-- Provided data follows --

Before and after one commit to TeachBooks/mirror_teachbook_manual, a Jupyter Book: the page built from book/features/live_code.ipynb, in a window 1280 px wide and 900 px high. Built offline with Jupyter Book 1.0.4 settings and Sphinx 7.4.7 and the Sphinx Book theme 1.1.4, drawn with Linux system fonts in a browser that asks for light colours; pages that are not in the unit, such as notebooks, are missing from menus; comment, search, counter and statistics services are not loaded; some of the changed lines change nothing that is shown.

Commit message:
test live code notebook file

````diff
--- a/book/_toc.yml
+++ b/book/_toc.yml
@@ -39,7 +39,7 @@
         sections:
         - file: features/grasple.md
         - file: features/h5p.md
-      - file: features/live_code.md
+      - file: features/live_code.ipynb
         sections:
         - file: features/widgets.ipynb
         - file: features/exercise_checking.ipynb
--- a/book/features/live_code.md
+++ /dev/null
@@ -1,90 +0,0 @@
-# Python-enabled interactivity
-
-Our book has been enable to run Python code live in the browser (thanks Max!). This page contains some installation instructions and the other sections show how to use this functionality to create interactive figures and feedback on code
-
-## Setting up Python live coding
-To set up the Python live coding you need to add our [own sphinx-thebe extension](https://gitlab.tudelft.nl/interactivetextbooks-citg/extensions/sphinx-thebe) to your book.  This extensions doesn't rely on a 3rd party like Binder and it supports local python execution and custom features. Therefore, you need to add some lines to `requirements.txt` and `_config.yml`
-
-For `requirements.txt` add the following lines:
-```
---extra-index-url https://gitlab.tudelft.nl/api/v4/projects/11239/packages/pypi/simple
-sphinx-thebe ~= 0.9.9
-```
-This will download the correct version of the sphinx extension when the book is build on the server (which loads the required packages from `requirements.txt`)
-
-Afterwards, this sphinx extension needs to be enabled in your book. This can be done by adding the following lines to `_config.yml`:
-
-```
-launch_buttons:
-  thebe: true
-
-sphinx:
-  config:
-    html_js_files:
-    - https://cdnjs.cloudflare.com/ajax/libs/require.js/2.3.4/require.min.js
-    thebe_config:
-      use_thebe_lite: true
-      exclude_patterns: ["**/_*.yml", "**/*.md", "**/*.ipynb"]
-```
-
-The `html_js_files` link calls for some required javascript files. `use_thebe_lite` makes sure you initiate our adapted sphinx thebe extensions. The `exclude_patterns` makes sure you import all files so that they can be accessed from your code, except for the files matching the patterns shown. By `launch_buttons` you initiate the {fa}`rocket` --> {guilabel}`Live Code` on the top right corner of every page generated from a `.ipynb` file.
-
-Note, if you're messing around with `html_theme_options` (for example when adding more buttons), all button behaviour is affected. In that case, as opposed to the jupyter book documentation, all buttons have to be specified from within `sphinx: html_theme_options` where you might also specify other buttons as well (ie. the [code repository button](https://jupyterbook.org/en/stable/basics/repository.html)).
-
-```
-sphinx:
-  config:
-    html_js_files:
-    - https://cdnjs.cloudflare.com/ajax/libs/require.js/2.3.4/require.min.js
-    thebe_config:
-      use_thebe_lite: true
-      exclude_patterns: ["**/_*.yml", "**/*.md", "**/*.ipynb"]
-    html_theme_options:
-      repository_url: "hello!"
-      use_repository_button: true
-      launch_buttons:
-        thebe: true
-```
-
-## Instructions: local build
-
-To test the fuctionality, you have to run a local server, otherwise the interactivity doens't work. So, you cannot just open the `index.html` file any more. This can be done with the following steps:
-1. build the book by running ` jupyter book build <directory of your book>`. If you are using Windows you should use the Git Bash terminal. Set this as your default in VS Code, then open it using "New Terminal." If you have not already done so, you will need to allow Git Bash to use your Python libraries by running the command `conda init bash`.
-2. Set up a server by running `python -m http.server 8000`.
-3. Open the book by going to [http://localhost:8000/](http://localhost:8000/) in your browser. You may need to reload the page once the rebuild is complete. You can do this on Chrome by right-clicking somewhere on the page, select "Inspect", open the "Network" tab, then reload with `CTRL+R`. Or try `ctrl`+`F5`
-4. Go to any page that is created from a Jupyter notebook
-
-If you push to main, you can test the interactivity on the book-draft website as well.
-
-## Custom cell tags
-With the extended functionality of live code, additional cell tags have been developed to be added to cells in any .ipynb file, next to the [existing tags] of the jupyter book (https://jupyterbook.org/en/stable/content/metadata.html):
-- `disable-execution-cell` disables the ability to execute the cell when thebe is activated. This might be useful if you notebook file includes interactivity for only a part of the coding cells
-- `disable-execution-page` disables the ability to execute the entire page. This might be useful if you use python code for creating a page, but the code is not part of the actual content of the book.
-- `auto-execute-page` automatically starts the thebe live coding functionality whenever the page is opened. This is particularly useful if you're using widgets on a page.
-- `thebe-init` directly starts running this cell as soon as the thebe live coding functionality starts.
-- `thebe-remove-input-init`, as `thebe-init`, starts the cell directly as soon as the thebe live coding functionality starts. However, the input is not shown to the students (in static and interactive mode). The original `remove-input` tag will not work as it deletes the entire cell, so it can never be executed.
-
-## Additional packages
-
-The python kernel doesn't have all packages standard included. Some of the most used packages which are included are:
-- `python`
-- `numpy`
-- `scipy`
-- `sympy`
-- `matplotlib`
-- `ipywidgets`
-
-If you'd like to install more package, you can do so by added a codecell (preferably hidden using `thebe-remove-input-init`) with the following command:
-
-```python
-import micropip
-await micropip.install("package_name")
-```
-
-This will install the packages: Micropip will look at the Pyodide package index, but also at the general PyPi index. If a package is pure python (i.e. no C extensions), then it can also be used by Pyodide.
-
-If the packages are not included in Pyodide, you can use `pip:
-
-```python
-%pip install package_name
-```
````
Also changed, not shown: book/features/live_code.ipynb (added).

-- Provided data concluded --
-- Provided data follows --

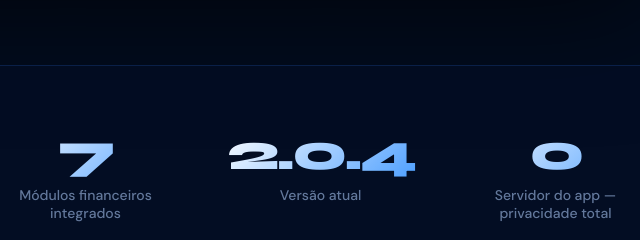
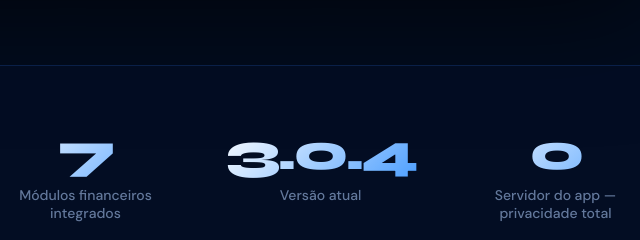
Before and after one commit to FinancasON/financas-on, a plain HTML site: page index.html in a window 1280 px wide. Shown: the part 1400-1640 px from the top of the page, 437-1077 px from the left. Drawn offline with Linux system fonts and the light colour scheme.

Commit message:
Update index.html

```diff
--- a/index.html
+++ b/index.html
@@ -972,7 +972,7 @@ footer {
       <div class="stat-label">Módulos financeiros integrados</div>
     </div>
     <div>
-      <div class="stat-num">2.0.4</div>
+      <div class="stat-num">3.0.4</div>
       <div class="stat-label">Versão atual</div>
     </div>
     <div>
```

-- Provided data concluded --

▶ [Problem description]: Give the number of lines in the material above where the word "features" appears, without any other words.

▶ [Answer to this exercise]: 10